• _YOUR OBJECTIVE_
Exactly as written and without the pictures, output the entries below.
___ RECORDS FOR THE EXERCISE
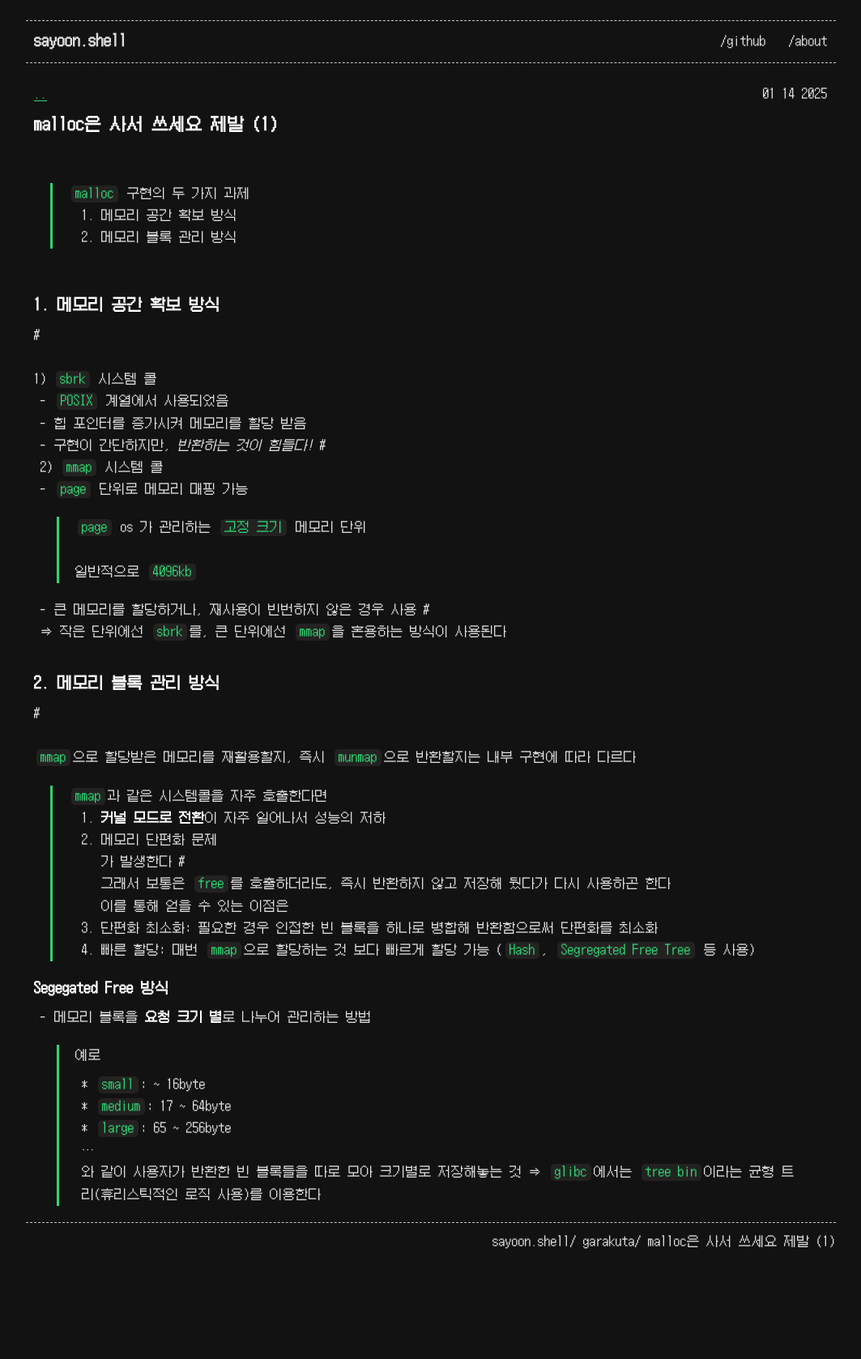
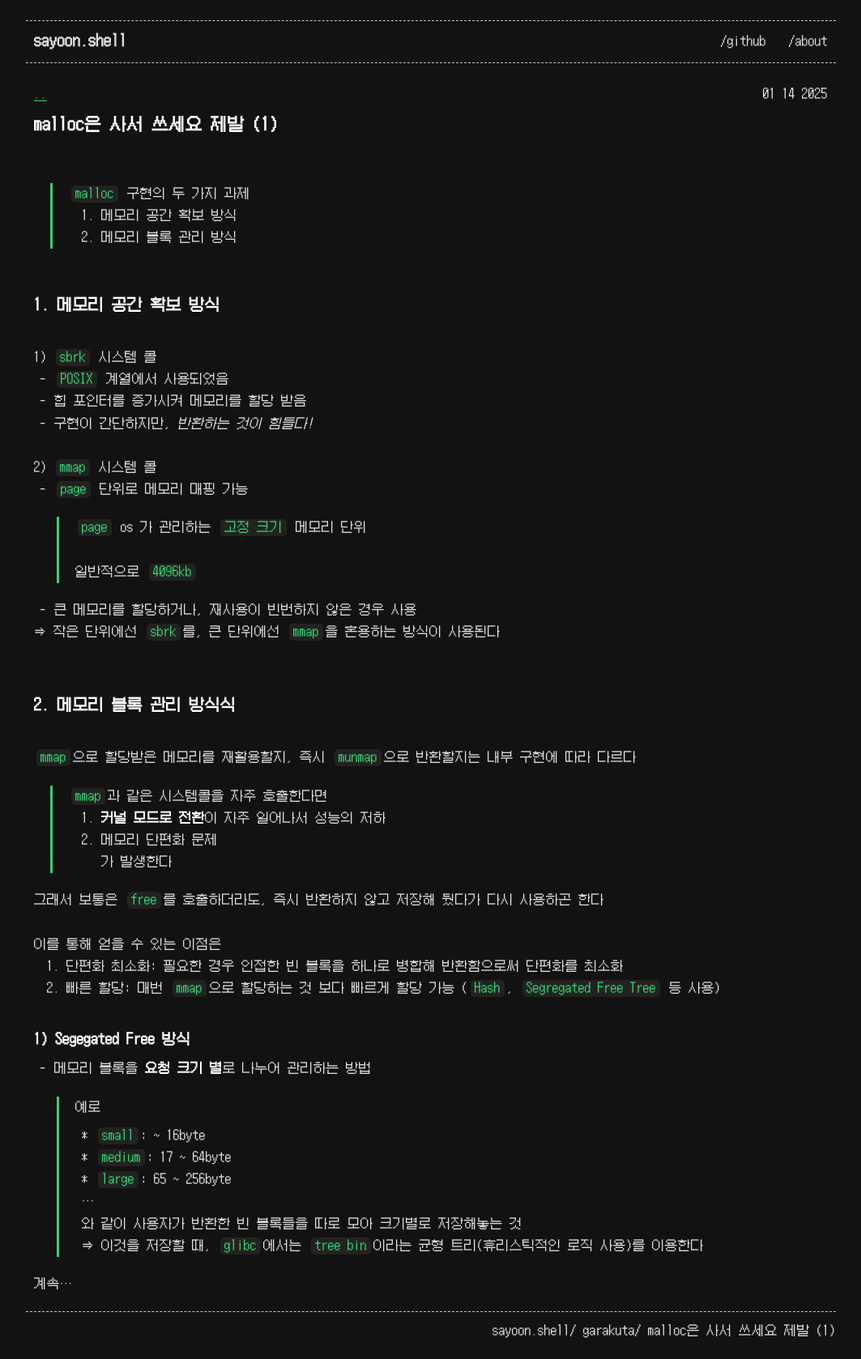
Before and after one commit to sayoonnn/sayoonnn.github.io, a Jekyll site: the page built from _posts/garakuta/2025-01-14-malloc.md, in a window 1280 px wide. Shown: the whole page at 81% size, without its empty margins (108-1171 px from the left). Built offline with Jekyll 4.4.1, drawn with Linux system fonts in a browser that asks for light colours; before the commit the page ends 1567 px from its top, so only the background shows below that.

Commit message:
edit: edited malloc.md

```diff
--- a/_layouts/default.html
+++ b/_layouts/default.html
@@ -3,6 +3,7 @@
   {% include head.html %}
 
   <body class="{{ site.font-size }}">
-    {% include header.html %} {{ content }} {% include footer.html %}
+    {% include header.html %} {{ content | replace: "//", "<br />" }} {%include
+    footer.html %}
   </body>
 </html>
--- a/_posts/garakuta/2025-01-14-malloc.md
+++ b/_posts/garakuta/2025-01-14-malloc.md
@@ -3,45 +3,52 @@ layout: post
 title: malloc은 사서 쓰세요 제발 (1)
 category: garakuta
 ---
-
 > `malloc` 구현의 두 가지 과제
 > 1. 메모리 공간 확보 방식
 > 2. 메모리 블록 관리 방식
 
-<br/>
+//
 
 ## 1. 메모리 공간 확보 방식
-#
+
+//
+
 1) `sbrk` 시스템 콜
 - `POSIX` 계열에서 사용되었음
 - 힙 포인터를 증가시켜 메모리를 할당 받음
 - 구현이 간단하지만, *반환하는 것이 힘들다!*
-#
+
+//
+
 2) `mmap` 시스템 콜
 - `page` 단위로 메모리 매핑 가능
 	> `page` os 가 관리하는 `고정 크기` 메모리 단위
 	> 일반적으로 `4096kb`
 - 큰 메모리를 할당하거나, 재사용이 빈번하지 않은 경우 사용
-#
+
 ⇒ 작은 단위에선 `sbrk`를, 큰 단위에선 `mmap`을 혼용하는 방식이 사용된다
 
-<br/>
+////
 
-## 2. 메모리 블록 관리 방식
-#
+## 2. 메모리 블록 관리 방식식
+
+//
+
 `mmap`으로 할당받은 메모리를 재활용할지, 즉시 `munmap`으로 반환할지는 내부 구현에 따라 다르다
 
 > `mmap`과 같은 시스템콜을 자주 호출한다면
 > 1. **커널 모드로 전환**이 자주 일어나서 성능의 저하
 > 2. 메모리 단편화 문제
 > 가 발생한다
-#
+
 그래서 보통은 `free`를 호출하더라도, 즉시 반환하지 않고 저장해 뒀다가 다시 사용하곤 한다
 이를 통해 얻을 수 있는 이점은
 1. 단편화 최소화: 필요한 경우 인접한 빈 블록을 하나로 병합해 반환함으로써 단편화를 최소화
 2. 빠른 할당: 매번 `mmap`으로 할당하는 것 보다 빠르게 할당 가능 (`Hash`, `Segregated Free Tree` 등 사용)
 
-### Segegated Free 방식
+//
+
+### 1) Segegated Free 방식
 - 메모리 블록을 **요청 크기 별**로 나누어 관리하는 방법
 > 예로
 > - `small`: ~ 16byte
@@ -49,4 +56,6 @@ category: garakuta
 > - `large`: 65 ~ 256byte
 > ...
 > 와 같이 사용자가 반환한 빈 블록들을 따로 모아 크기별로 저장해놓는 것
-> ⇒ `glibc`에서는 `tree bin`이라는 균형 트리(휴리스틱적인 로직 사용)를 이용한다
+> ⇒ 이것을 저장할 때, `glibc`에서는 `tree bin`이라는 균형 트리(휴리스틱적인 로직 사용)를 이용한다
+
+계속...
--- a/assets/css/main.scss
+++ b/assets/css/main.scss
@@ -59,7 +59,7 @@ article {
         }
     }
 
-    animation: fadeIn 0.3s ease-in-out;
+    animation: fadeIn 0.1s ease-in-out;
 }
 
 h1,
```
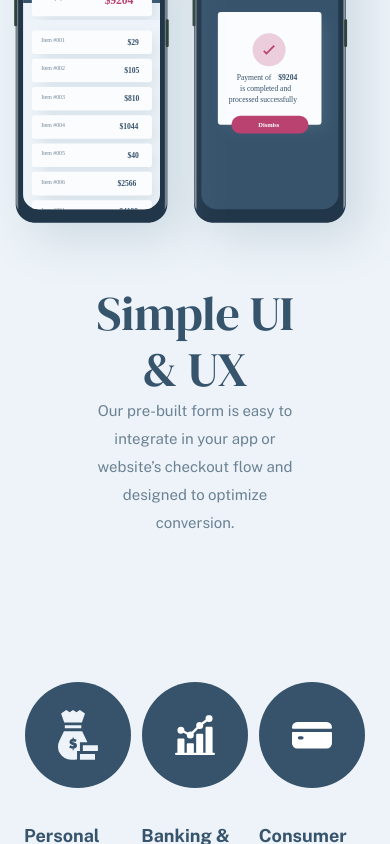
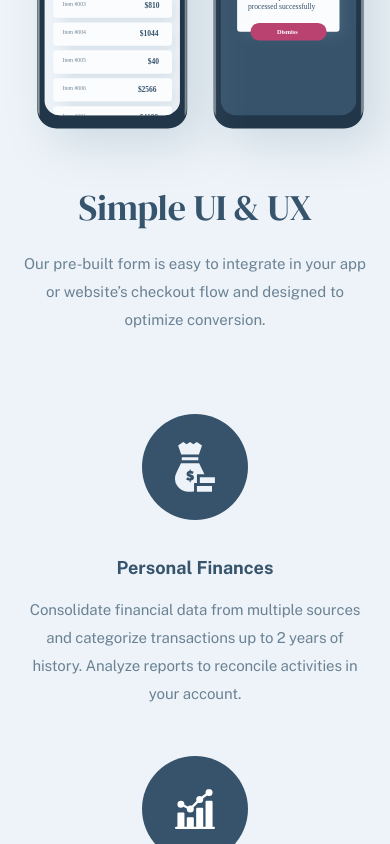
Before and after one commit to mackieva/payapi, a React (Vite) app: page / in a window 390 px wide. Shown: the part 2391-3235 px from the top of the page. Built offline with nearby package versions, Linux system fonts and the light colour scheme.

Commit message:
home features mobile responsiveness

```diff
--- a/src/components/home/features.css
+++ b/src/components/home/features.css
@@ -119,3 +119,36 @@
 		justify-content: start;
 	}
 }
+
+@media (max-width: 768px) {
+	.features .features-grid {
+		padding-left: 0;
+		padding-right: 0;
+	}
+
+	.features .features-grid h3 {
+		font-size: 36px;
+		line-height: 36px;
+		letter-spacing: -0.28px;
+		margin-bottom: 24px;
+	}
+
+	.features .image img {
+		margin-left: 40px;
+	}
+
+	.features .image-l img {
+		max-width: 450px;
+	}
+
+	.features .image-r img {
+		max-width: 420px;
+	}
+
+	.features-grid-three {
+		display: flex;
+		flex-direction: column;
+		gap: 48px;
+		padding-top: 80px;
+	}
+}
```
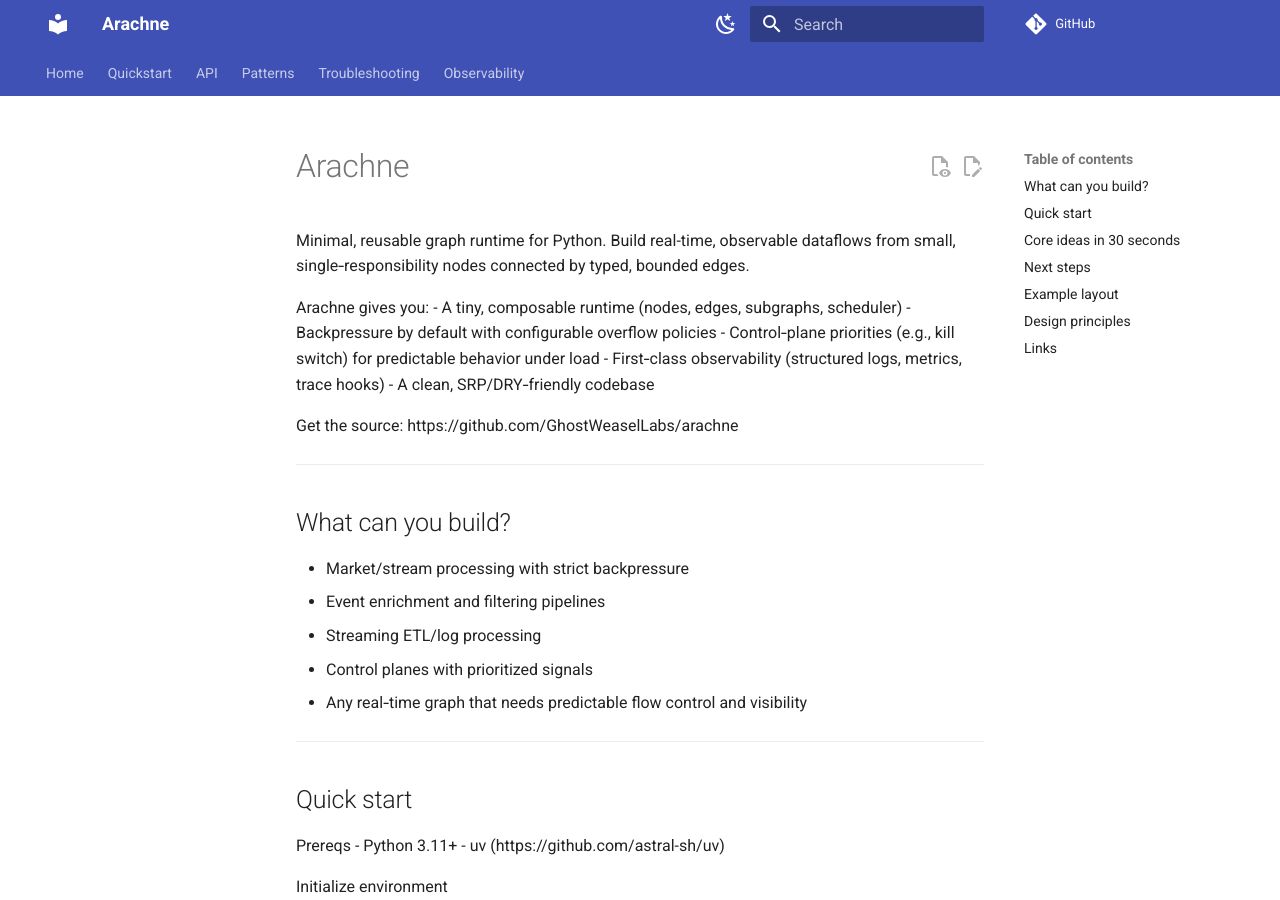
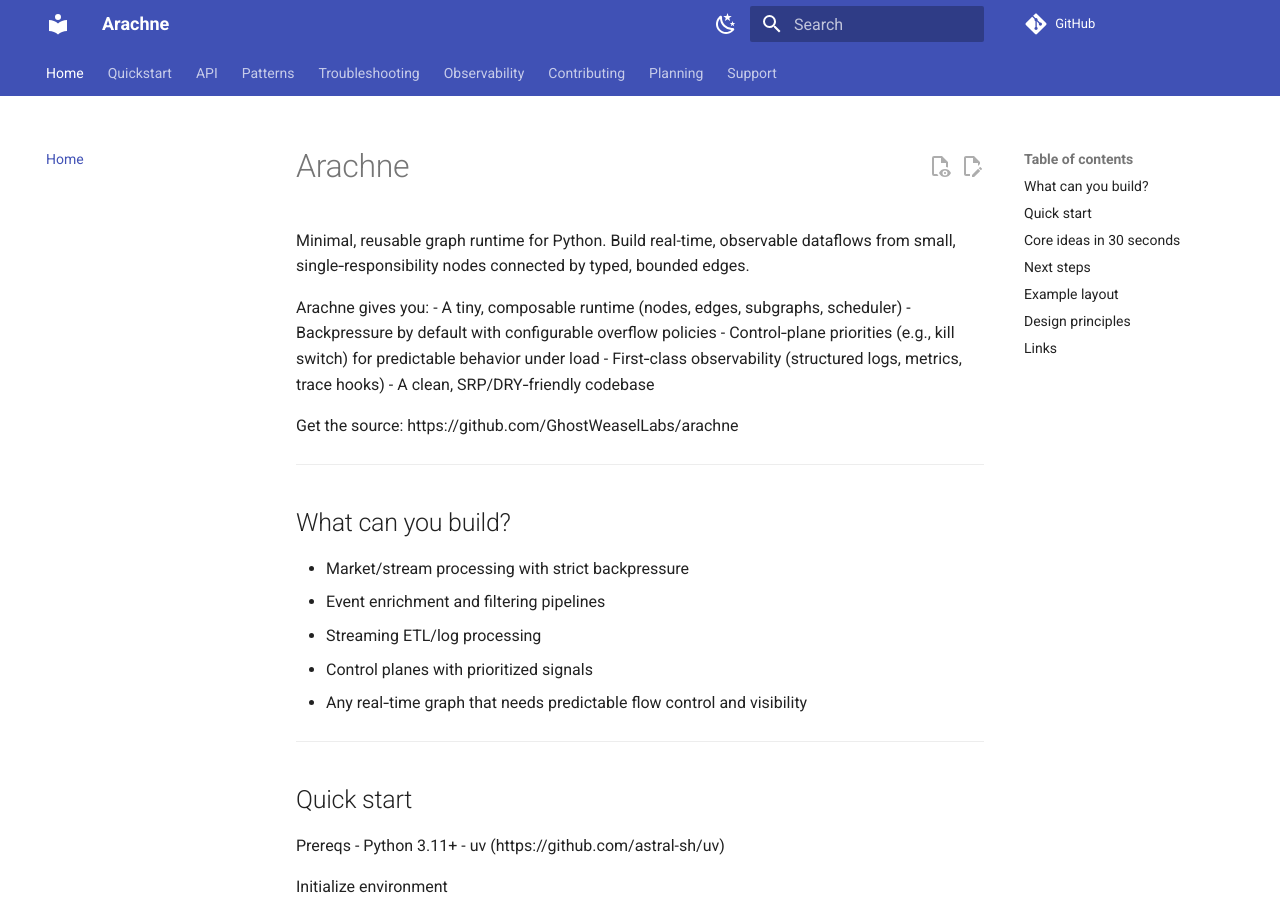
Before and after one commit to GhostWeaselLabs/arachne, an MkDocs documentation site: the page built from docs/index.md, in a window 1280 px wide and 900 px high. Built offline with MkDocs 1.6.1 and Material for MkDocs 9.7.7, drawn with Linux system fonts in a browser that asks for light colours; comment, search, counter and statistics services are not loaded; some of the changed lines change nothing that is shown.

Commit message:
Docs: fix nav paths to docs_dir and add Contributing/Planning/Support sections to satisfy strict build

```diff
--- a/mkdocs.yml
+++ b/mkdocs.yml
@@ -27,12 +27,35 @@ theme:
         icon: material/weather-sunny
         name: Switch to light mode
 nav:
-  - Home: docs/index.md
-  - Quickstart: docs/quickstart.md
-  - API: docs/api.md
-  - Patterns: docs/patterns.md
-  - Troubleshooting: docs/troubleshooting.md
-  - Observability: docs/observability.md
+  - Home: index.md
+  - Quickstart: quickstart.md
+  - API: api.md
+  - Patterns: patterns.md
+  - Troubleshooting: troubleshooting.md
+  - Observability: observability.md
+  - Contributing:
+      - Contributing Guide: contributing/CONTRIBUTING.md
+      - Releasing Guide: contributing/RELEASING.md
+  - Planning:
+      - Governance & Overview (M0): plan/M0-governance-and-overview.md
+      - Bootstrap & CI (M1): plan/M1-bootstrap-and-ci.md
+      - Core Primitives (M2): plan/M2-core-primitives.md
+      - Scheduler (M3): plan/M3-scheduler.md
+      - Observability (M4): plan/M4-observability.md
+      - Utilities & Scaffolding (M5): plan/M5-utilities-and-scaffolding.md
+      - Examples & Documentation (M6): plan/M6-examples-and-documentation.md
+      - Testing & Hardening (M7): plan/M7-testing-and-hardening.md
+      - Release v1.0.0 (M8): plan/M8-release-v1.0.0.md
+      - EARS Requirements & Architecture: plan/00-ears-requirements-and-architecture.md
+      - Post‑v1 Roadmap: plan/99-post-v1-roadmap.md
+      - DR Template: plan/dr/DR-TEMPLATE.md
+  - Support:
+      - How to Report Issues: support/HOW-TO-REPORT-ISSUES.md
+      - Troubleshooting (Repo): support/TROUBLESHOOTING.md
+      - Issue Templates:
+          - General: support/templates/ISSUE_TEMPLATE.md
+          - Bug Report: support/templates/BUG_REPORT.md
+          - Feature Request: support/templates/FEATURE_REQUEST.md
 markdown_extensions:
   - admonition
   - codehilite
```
______
• _RESPONSE TO THIS TASK_
Before and after one commit to sayoonnn/sayoonnn.github.io, a Jekyll site: the page built from _posts/garakuta/2025-01-14-malloc.md, in a window 1280 px wide. Shown: the whole page at 81% size, without its empty margins (108-1171 px from the left). Built offline with Jekyll 4.4.1, drawn with Linux system fonts in a browser that asks for light colours; before the commit the page ends 1567 px from its top, so only the background shows below that.

Commit message:
edit: edited malloc.md

```diff
--- a/_layouts/default.html
+++ b/_layouts/default.html
@@ -3,6 +3,7 @@
   {% include head.html %}
 
   <body class="{{ site.font-size }}">
-    {% include header.html %} {{ content }} {% include footer.html %}
+    {% include header.html %} {{ content | replace: "//", "<br />" }} {%include
+    footer.html %}
   </body>
 </html>
--- a/_posts/garakuta/2025-01-14-malloc.md
+++ b/_posts/garakuta/2025-01-14-malloc.md
@@ -3,45 +3,52 @@ layout: post
 title: malloc은 사서 쓰세요 제발 (1)
 category: garakuta
 ---
-
 > `malloc` 구현의 두 가지 과제
 > 1. 메모리 공간 확보 방식
 > 2. 메모리 블록 관리 방식
 
-<br/>
+//
 
 ## 1. 메모리 공간 확보 방식
-#
+
+//
+
 1) `sbrk` 시스템 콜
 - `POSIX` 계열에서 사용되었음
 - 힙 포인터를 증가시켜 메모리를 할당 받음
 - 구현이 간단하지만, *반환하는 것이 힘들다!*
-#
+
+//
+
 2) `mmap` 시스템 콜
 - `page` 단위로 메모리 매핑 가능
 	> `page` os 가 관리하는 `고정 크기` 메모리 단위
 	> 일반적으로 `4096kb`
 - 큰 메모리를 할당하거나, 재사용이 빈번하지 않은 경우 사용
-#
+
 ⇒ 작은 단위에선 `sbrk`를, 큰 단위에선 `mmap`을 혼용하는 방식이 사용된다
 
-<br/>
+////
 
-## 2. 메모리 블록 관리 방식
-#
+## 2. 메모리 블록 관리 방식식
+
+//
+
 `mmap`으로 할당받은 메모리를 재활용할지, 즉시 `munmap`으로 반환할지는 내부 구현에 따라 다르다
 
 > `mmap`과 같은 시스템콜을 자주 호출한다면
 > 1. **커널 모드로 전환**이 자주 일어나서 성능의 저하
 > 2. 메모리 단편화 문제
 > 가 발생한다
-#
+
 그래서 보통은 `free`를 호출하더라도, 즉시 반환하지 않고 저장해 뒀다가 다시 사용하곤 한다
 이를 통해 얻을 수 있는 이점은
 1. 단편화 최소화: 필요한 경우 인접한 빈 블록을 하나로 병합해 반환함으로써 단편화를 최소화
 2. 빠른 할당: 매번 `mmap`으로 할당하는 것 보다 빠르게 할당 가능 (`Hash`, `Segregated Free Tree` 등 사용)
 
-### Segegated Free 방식
+//
+
+### 1) Segegated Free 방식
 - 메모리 블록을 **요청 크기 별**로 나누어 관리하는 방법
 > 예로
 > - `small`: ~ 16byte
@@ -49,4 +56,6 @@ category: garakuta
 > - `large`: 65 ~ 256byte
 > ...
 > 와 같이 사용자가 반환한 빈 블록들을 따로 모아 크기별로 저장해놓는 것
-> ⇒ `glibc`에서는 `tree bin`이라는 균형 트리(휴리스틱적인 로직 사용)를 이용한다
+> ⇒ 이것을 저장할 때, `glibc`에서는 `tree bin`이라는 균형 트리(휴리스틱적인 로직 사용)를 이용한다
+
+계속...
--- a/assets/css/main.scss
+++ b/assets/css/main.scss
@@ -59,7 +59,7 @@ article {
         }
     }
 
-    animation: fadeIn 0.3s ease-in-out;
+    animation: fadeIn 0.1s ease-in-out;
 }
 
 h1,
```
Before and after one commit to mackieva/payapi, a React (Vite) app: page / in a window 390 px wide. Shown: the part 2391-3235 px from the top of the page. Built offline with nearby package versions, Linux system fonts and the light colour scheme.

Commit message:
home features mobile responsiveness

```diff
--- a/src/components/home/features.css
+++ b/src/components/home/features.css
@@ -119,3 +119,36 @@
 		justify-content: start;
 	}
 }
+
+@media (max-width: 768px) {
+	.features .features-grid {
+		padding-left: 0;
+		padding-right: 0;
+	}
+
+	.features .features-grid h3 {
+		font-size: 36px;
+		line-height: 36px;
+		letter-spacing: -0.28px;
+		margin-bottom: 24px;
+	}
+
+	.features .image img {
+		margin-left: 40px;
+	}
+
+	.features .image-l img {
+		max-width: 450px;
+	}
+
+	.features .image-r img {
+		max-width: 420px;
+	}
+
+	.features-grid-three {
+		display: flex;
+		flex-direction: column;
+		gap: 48px;
+		padding-top: 80px;
+	}
+}
```
Before and after one commit to GhostWeaselLabs/arachne, an MkDocs documentation site: the page built from docs/index.md, in a window 1280 px wide and 900 px high. Built offline with MkDocs 1.6.1 and Material for MkDocs 9.7.7, drawn with Linux system fonts in a browser that asks for light colours; comment, search, counter and statistics services are not loaded; some of the changed lines change nothing that is shown.

Commit message:
Docs: fix nav paths to docs_dir and add Contributing/Planning/Support sections to satisfy strict build

```diff
--- a/mkdocs.yml
+++ b/mkdocs.yml
@@ -27,12 +27,35 @@ theme:
         icon: material/weather-sunny
         name: Switch to light mode
 nav:
-  - Home: docs/index.md
-  - Quickstart: docs/quickstart.md
-  - API: docs/api.md
-  - Patterns: docs/patterns.md
-  - Troubleshooting: docs/troubleshooting.md
-  - Observability: docs/observability.md
+  - Home: index.md
+  - Quickstart: quickstart.md
+  - API: api.md
+  - Patterns: patterns.md
+  - Troubleshooting: troubleshooting.md
+  - Observability: observability.md
+  - Contributing:
+      - Contributing Guide: contributing/CONTRIBUTING.md
+      - Releasing Guide: contributing/RELEASING.md
+  - Planning:
+      - Governance & Overview (M0): plan/M0-governance-and-overview.md
+      - Bootstrap & CI (M1): plan/M1-bootstrap-and-ci.md
+      - Core Primitives (M2): plan/M2-core-primitives.md
+      - Scheduler (M3): plan/M3-scheduler.md
+      - Observability (M4): plan/M4-observability.md
+      - Utilities & Scaffolding (M5): plan/M5-utilities-and-scaffolding.md
+      - Examples & Documentation (M6): plan/M6-examples-and-documentation.md
+      - Testing & Hardening (M7): plan/M7-testing-and-hardening.md
+      - Release v1.0.0 (M8): plan/M8-release-v1.0.0.md
+      - EARS Requirements & Architecture: plan/00-ears-requirements-and-architecture.md
+      - Post‑v1 Roadmap: plan/99-post-v1-roadmap.md
+      - DR Template: plan/dr/DR-TEMPLATE.md
+  - Support:
+      - How to Report Issues: support/HOW-TO-REPORT-ISSUES.md
+      - Troubleshooting (Repo): support/TROUBLESHOOTING.md
+      - Issue Templates:
+          - General: support/templates/ISSUE_TEMPLATE.md
+          - Bug Report: support/templates/BUG_REPORT.md
+          - Feature Request: support/templates/FEATURE_REQUEST.md
 markdown_extensions:
   - admonition
   - codehilite
```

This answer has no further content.